By BILL MORRIS 

November 17, 2022 

 

Under a new law — Local Law 18 — that goes into effect on Jan. 9, 2023, anyone seeking to rent out housing for fewer than 30 consecutive days in New York City will be required to register with the Mayor’s Office of Special Enforcement and obtain a registration number.

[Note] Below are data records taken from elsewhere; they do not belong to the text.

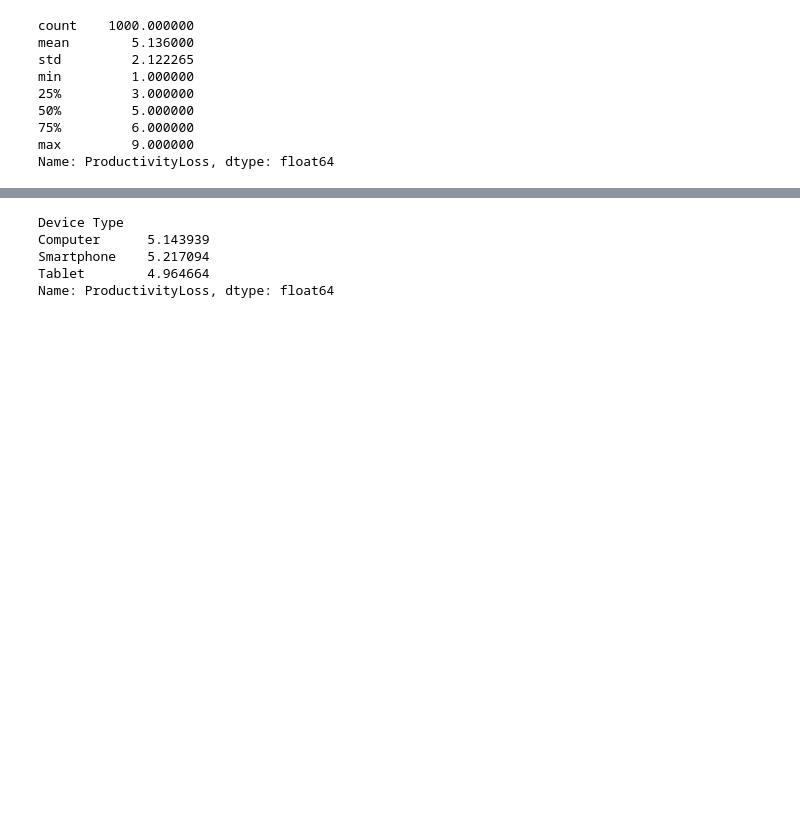
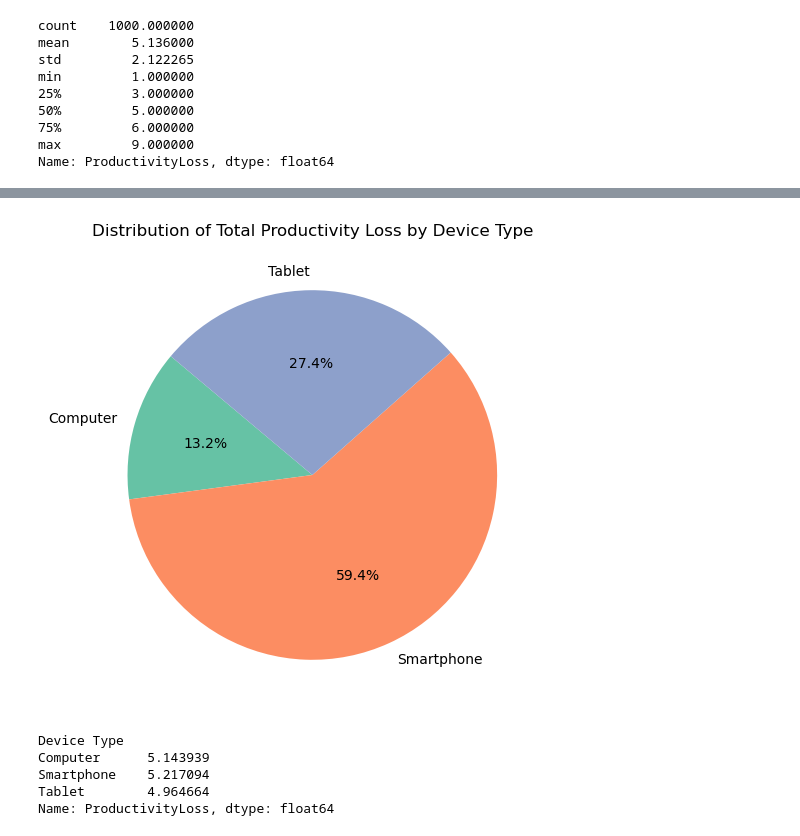
Before and after one commit to wrighang/project_01_team_11, a Jupyter notebook: daenaw.ipynb, the cells around one changed output, grey strips where cells are left out. Drawn from its saved outputs; the diff is of its cells as text; code cells hidden in the pictures; blank space fills up the shorter version.

```diff
--- a/daenaw.ipynb
+++ b/daenaw.ipynb
@@ -89,3 +90,14 @@ Name: Device Type, Length: 1000, dtype: object>
+# %%
+# Calculate the total productivity loss by device type
+device_productivity_sum = darkside_df.groupby('Device Type')['ProductivityLoss'].sum()
+
+# Plot the pie chart
+plt.figure(figsize=(8, 6))
+plt.pie(device_productivity_sum, labels=device_productivity_sum.index, autopct='%1.1f%%', startangle=140, colors=['#66c2a5', '#fc8d62', '#8da0cb'])
+plt.title('Distribution of Total Productivity Loss by Device Type')
+plt.show()
+# %% [output]
+[figure, added]
 # %%
 #Group by Device Type Measurements
 device_productivity_avg = darkside_df.groupby('Device Type')['ProductivityLoss'].mean()
```
Also changed, not shown: parts of 8 cells of this notebook.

Booking services such as Airbnb and Vrbo will then be required to verify the short-term rental registration number of any accommodation before listing it on their service.

“I love Local Law 18!” says Stuart Saft, a partner at the law firm Holland & Knight and the executive director of the Council of New York Cooperatives & Condominiums. “Building owners, including co-op and condo boards, can now register with the city to forbid short-term housing.”

In the past, Saft notes, keeping up with illegal rentals was a losing game of cat and mouse. “Board members would scour web listings trying to detect illegal short-term rentals in their buildings,” he says. “If a shareholder or unit-owner used the apartment as a hotel, we would write to Airbnb or some other service and point out that the renter can’t live there without the consent of the board. And we would prevent the renter from entering the building. It was time-consuming and costly.”

Local Law 18 does not change the underlying rules governing short-term rentals. In buildings with three or more units, it remains illegal to rent housing for fewer than 30 days if the owner or lease-holder is not present during the entire rental period.

But Ben Kallos, a former city council member who sponsored the original legislation, has estimated that more than 37,000 homes in the city will have to register with the Office of Special Enforcement under Local Law 18. A prime intent of the law is to fight the city’s chronic shortage of affordable housing.

“Housing should be for New Yorkers, hotels should be for tourists,” Kallos states on his website. “We need every apartment being listed illegally back on the market to help our affordable housing crisis. At a time when hotels are closing or sitting there empty, it is crazy to see apartments all over the city getting converted into illegal (hotels).” 

Under Local Law 18, homeowners, co-op shareholders, condo unit-owners and renters will be required to certify that they are the legal owner or tenant, to designate an area for guests, to certify that hosting does not violate the terms of their lease or the law, and to provide the URL for any listings. The city, in turn, will confirm that the home is not in public housing, a rent-regulated apartment, city-subsidized housing or on the “prohibited buildings list” whose owners, including co-op and condo boards, have forbidden short-term rentals.

“In essence,” Saft says, “co-ops and condos can opt out of the system.”

Dennis DePaola, executive vice president at Orsid New York, predicts that the vast majority of the 200 co-ops and condos in the management company’s portfolio will do just that. “This law has been a long time coming, and our clients welcome it,” he says. “Critics feel it’s a law for the rich, but co-op and condo residents of all classes don’t want to endure living next to a hotel room.”

The law has teeth. Fines for hosts who break the rules would range from $1,000 to the lesser of $5,000 or three times revenue from illegal rentals. Fines for platforms would be limited to the higher of $1,500 or the total fees collected from illegal transactions.

Reactions to Local Law 18, the latest skirmish in the protracted war over short-term rentals, have been predictably divided. Airbnb has derided the new law as “draconian.” The Hotel Association of New York, on the other hand, said in a statement that it is “fully supportive” of the new rules. As Saft sees it, “It’s a major step up for everybody — except Airbnb.”